12-30-08 Safety is the Goal for New Years Eve in Boise
Boise, Dec. 30, 2008 - Boise Police want to remind folks to celebrate responsibly on New Years Eve.
BPD will have extra officers working on all patrol shifts - including DUI patrols. Officers will pro-actively stop problems or traffic violations as officers see them, and be prepared to respond to the anticipated increase in calls for service, which is typical of New Years Even night.
"Citizen safety is, of course, our number one concern, especially drunk driving," said Captain Randy Roper of the Boise Police Valley Patrol Division.
"We know no one wants to start a celebration that ends in someone getting hurt or arrested because of drunk driving," said Capt. Roper. "Citizens can help us and each other by using taxi cabs, designated drivers, and offering guests non-alcoholic drink options at parties. They can also call 911 if they see a suspected drunk driver and we'll get an officer to follow up as soon as we can."
"New Years Eve night typically means citizen calls for help regarding suspected DUI's, large crowds, loud parties, and stopping or preventing fights. We're bringing on enough officers to be able to handle the extra calls we know will come in New Years Eve." said Capt. Roper.
Boise Police researched calls for service on New Years Even 2007, including the number of citizen calls plus the number of pro-active contacts made by officers. Officer staffing is in response to that research.
New Years Eve:
- 17% increase in calls for service. BPD averages 245 calls for service on typical weekend night (8:00 p.m. - 5:00 a.m.) late December, early January. On New Years Eve 2007, Boise Police responded to 320 calls for service.
- All patrol teams typically assigned to work a weekend night will be at full strength New Years Eve. That totals 68 patrol officers and supervisors, plus two civilian Community Service Specialists.
- 17 officers will be working overtime New Years night.

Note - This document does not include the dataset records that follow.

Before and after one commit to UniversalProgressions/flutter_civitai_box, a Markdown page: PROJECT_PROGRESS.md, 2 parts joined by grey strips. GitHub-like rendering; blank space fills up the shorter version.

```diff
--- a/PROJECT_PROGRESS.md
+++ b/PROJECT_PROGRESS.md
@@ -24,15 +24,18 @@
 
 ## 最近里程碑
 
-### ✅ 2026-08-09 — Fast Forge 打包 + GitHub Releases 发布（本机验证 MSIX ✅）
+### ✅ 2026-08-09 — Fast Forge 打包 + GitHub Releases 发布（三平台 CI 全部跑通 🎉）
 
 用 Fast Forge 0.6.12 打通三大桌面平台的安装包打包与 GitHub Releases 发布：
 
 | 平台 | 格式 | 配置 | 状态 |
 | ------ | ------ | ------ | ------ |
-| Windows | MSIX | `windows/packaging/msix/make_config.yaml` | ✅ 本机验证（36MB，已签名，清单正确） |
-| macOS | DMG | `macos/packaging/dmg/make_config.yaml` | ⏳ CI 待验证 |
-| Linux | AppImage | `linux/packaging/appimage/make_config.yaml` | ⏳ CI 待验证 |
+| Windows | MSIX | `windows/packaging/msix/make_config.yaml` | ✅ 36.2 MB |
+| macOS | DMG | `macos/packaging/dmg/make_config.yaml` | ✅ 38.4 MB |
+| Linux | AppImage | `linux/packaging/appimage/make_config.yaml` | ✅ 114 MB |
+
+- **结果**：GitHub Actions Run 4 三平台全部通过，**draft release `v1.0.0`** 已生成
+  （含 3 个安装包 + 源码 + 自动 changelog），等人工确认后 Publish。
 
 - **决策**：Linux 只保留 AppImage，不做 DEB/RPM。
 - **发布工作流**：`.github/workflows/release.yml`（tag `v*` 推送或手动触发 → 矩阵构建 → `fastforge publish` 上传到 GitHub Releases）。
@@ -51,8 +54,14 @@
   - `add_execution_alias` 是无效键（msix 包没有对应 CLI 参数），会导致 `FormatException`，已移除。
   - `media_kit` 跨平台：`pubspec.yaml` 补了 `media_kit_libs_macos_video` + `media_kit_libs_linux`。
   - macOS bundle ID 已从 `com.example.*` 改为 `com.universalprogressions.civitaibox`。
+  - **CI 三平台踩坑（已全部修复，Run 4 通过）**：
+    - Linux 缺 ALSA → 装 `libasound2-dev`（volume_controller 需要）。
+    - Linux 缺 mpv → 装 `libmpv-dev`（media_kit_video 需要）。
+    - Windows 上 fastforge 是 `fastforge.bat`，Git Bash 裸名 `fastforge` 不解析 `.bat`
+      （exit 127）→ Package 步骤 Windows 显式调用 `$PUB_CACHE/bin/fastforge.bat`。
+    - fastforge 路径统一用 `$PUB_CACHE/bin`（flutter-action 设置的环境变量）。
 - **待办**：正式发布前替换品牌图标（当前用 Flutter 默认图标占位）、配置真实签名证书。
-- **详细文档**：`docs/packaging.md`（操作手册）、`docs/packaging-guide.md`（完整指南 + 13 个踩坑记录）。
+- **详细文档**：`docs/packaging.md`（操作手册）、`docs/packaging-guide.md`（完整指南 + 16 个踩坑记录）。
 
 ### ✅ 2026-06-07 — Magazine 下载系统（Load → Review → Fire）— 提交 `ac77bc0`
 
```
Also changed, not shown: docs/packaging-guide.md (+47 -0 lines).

- Overtime for BPD DUI officers is being paid for by a grant from the Idaho Transportation Department's Office of Highway Safety.
- New Years Eve, 2007 - Ten DUI arrests were made in Boise from 8:00 p.m. Dec. 31st, 2007 through 5:00 a.m. Jan. 1, 2008.
Top 10 Police Calls, New Years Eve, 2007 in order:
- Traffic Stop
- Fights, Battery
- Illegal Fireworks, Shots heard (no injuries)
- Noise, Loud Parties
- DUI (citizen call-ins)
- Suspicious Vehicle, Suspicious Subject
- Problem Drunk, Problem Subject
- Welfare Checks (officers called to check on the well being of a citizen)
- Domestic problems, both verbal and physical family fights
- Alarms (burglary alarms, most often false)
More on Holiday DUI Patrols - Release issued Dec. 19, 2008:
Boise, Dec. 19, 2008 - Boise Police are increasing the number of officers on the streets looking strictly for drunk drivers.
"We've had some very serious DUI-related crashes in the city this year," said Sgt. Lori Sperry of the Boise Police Night STEP team. The Boise Police Night STEP unit is a team of officers specially trained in DUI detection, arrests, and prosecution.
"Sadly, our reports show young people suffer the most from DUI crashes. Especially as families gather for the holidays, we want them to stay safe in their travels, safe on the roads, and safe in our city." said Sgt. Sperry.
- Between January 1, 2008 and Dec. 18, 2008, Boise Police made at least 1975 DUI arrests.
- Beginning Dec. 22nd through Jan. 4th, 2009, Boise Police will use a $10,000 state grant to pay overtime for officers on the lookout for DUI's.
- National statistics show drivers ages 21 - 24 have the highest level of involvement in alcohol-related fatal crashes during the holiday period. It also shows the high representation of impaired driving in the 15 - 20 year old age group, a group that legally, is too young to consume alcohol.